AIM OF THE EXERCISE:
All records are to be restated word for word, with pictures excluded.

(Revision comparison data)
::::

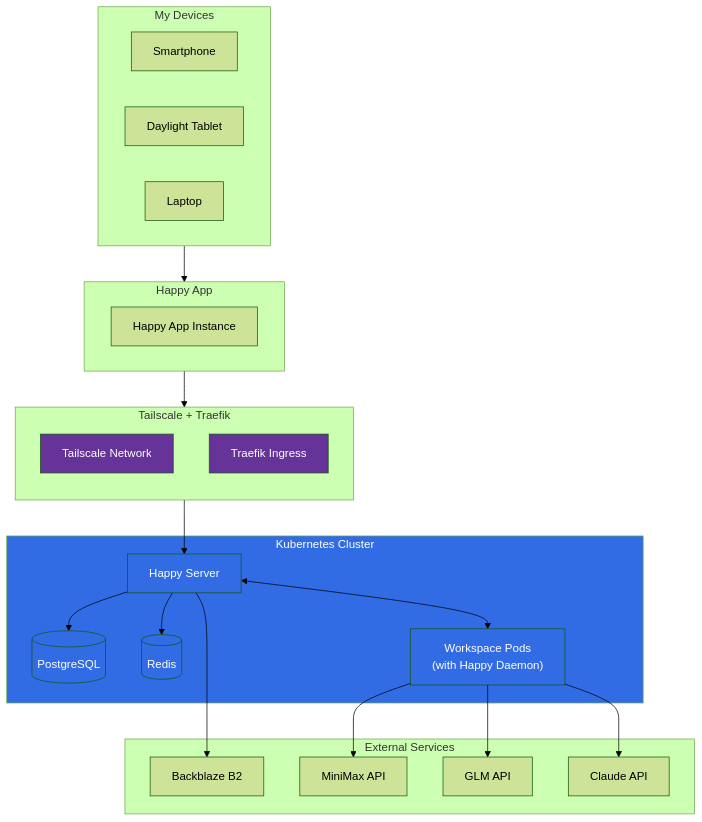
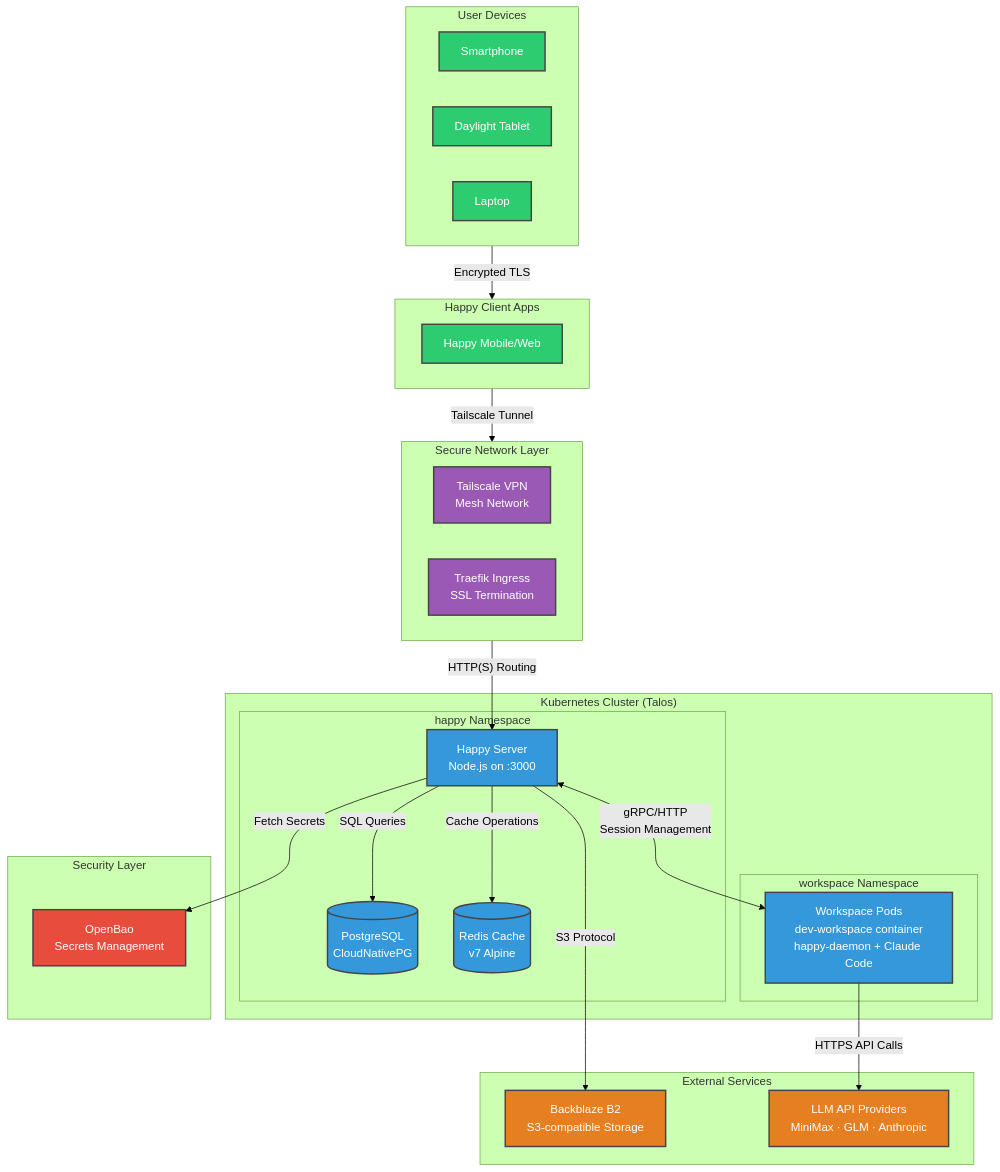
One commit to denysvitali/denvit-blog changed the diagram in content/posts/im-happy-engineer-now.md. Above: the diagram before and after it, drawn with Mermaid (forest theme). The commit also changed other lines of this file, not shown here.

First line of the commit message:
docs: comprehensive Happy post improvements

````diff
--- a/content/posts/im-happy-engineer-now.md
+++ b/content/posts/im-happy-engineer-now.md
@@ -109,48 +139,59 @@
 ```mermaid
 graph TB
-    subgraph Devices[My Devices]
+    subgraph Devices["User Devices"]
         D1[Smartphone]
         D2[Daylight Tablet]
         D3[Laptop]
     end
 
-    subgraph HappyApp[Happy App]
-        HA[Happy App Instance]
+    subgraph HappyClient["Happy Client Apps"]
+        HA[Happy Mobile/Web]
     end
 
-    subgraph Network[Tailscale + Traefik]
-        direction TB
-        TS[Tailscale Network]
-        TR[Traefik Ingress]
+    subgraph Network["Secure Network Layer"]
+        TS[Tailscale VPN<br/>Mesh Network]
+        TR[Traefik Ingress<br/>SSL Termination]
     end
 
-    subgraph K8s[Kubernetes Cluster]
-        S["Happy Server"]
-        DB[(PostgreSQL)]
-        R[(Redis)]
-        W["Workspace Pods<br/>(with Happy Daemon)"]
+    subgraph K8s["Kubernetes Cluster (Talos)"]
+        subgraph HappyNamespace["happy Namespace"]
+            S[Happy Server<br/>Node.js on :3000]
+            DB[(PostgreSQL<br/>CloudNativePG)]
+            R[(Redis Cache<br/>v7 Alpine)]
+        end
+        subgraph WorkspaceNamespace["workspace Namespace"]
+            W[Workspace Pods<br/>dev-workspace container<br/>happy-daemon + Claude Code]
+        end
     end
 
-    subgraph External[External Services]
-        B2[Backblaze B2]
-        LLM1[MiniMax API]
-        LLM2[GLM API]
-        LLM3[Claude API]
+    subgraph External["External Services"]
+        B2[Backblaze B2<br/>S3-compatible Storage]
+        LLM[LLM API Providers<br/>MiniMax · GLM · Anthropic]
     end
 
-    Devices --> HappyApp
-    HappyApp --> Network
-    Network --> S
-    S --> DB
-    S --> R
-    S --> B2
-    S <--> W
-    W --> LLM1
-    W --> LLM2
-    W --> LLM3
+    subgraph Security["Security Layer"]
+        OB[OpenBao<br/>Secrets Management]
+    end
 
-    classDef tailscale fill:#663399,color:#fff
-    classDef k8s fill:#326CE5,color:#fff
-    class TS,TR tailscale
-    class K8s,S,DB,R,W k8s
+    Devices -->|"Encrypted TLS"| HappyClient
+    HappyClient -->|"Tailscale Tunnel"| Network
+    Network -->|"HTTP(S) Routing"| S
+    S -->|"SQL Queries"| DB
+    S -->|"Cache Operations"| R
+    S -->|"S3 Protocol"| B2
+    S <-->|"gRPC/HTTP<br/>Session Management"| W
+    W -->|"HTTPS API Calls"| LLM
+    S -->|"Fetch Secrets"| OB
+
+    classDef client fill:#2ecc71,stroke:#444,stroke-width:2px,color:#fff
+    classDef network fill:#9b59b6,stroke:#444,stroke-width:2px,color:#fff
+    classDef k8s fill:#3498db,stroke:#444,stroke-width:2px,color:#fff
+    classDef external fill:#e67e22,stroke:#444,stroke-width:2px,color:#fff
+    classDef security fill:#e74c3c,stroke:#444,stroke-width:2px,color:#fff
+
+    class D1,D2,D3,HA client
+    class TS,TR network
+    class S,DB,R,W k8s
+    class B2,LLM external
+    class OB security
 ```
````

::::

WRITTEN RESPONSE:
One commit to denysvitali/denvit-blog changed the diagram in content/posts/im-happy-engineer-now.md. Above: the diagram before and after it, drawn with Mermaid (forest theme). The commit also changed other lines of this file, not shown here.

First line of the commit message:
docs: comprehensive Happy post improvements

````diff
--- a/content/posts/im-happy-engineer-now.md
+++ b/content/posts/im-happy-engineer-now.md
@@ -109,48 +139,59 @@
 ```mermaid
 graph TB
-    subgraph Devices[My Devices]
+    subgraph Devices["User Devices"]
         D1[Smartphone]
         D2[Daylight Tablet]
         D3[Laptop]
     end
 
-    subgraph HappyApp[Happy App]
-        HA[Happy App Instance]
+    subgraph HappyClient["Happy Client Apps"]
+        HA[Happy Mobile/Web]
     end
 
-    subgraph Network[Tailscale + Traefik]
-        direction TB
-        TS[Tailscale Network]
-        TR[Traefik Ingress]
+    subgraph Network["Secure Network Layer"]
+        TS[Tailscale VPN<br/>Mesh Network]
+        TR[Traefik Ingress<br/>SSL Termination]
     end
 
-    subgraph K8s[Kubernetes Cluster]
-        S["Happy Server"]
-        DB[(PostgreSQL)]
-        R[(Redis)]
-        W["Workspace Pods<br/>(with Happy Daemon)"]
+    subgraph K8s["Kubernetes Cluster (Talos)"]
+        subgraph HappyNamespace["happy Namespace"]
+            S[Happy Server<br/>Node.js on :3000]
+            DB[(PostgreSQL<br/>CloudNativePG)]
+            R[(Redis Cache<br/>v7 Alpine)]
+        end
+        subgraph WorkspaceNamespace["workspace Namespace"]
+            W[Workspace Pods<br/>dev-workspace container<br/>happy-daemon + Claude Code]
+        end
     end
 
-    subgraph External[External Services]
-        B2[Backblaze B2]
-        LLM1[MiniMax API]
-        LLM2[GLM API]
-        LLM3[Claude API]
+    subgraph External["External Services"]
+        B2[Backblaze B2<br/>S3-compatible Storage]
+        LLM[LLM API Providers<br/>MiniMax · GLM · Anthropic]
     end
 
-    Devices --> HappyApp
-    HappyApp --> Network
-    Network --> S
-    S --> DB
-    S --> R
-    S --> B2
-    S <--> W
-    W --> LLM1
-    W --> LLM2
-    W --> LLM3
+    subgraph Security["Security Layer"]
+        OB[OpenBao<br/>Secrets Management]
+    end
 
-    classDef tailscale fill:#663399,color:#fff
-    classDef k8s fill:#326CE5,color:#fff
-    class TS,TR tailscale
-    class K8s,S,DB,R,W k8s
+    Devices -->|"Encrypted TLS"| HappyClient
+    HappyClient -->|"Tailscale Tunnel"| Network
+    Network -->|"HTTP(S) Routing"| S
+    S -->|"SQL Queries"| DB
+    S -->|"Cache Operations"| R
+    S -->|"S3 Protocol"| B2
+    S <-->|"gRPC/HTTP<br/>Session Management"| W
+    W -->|"HTTPS API Calls"| LLM
+    S -->|"Fetch Secrets"| OB
+
+    classDef client fill:#2ecc71,stroke:#444,stroke-width:2px,color:#fff
+    classDef network fill:#9b59b6,stroke:#444,stroke-width:2px,color:#fff
+    classDef k8s fill:#3498db,stroke:#444,stroke-width:2px,color:#fff
+    classDef external fill:#e67e22,stroke:#444,stroke-width:2px,color:#fff
+    classDef security fill:#e74c3c,stroke:#444,stroke-width:2px,color:#fff
+
+    class D1,D2,D3,HA client
+    class TS,TR network
+    class S,DB,R,W k8s
+    class B2,LLM external
+    class OB security
 ```
````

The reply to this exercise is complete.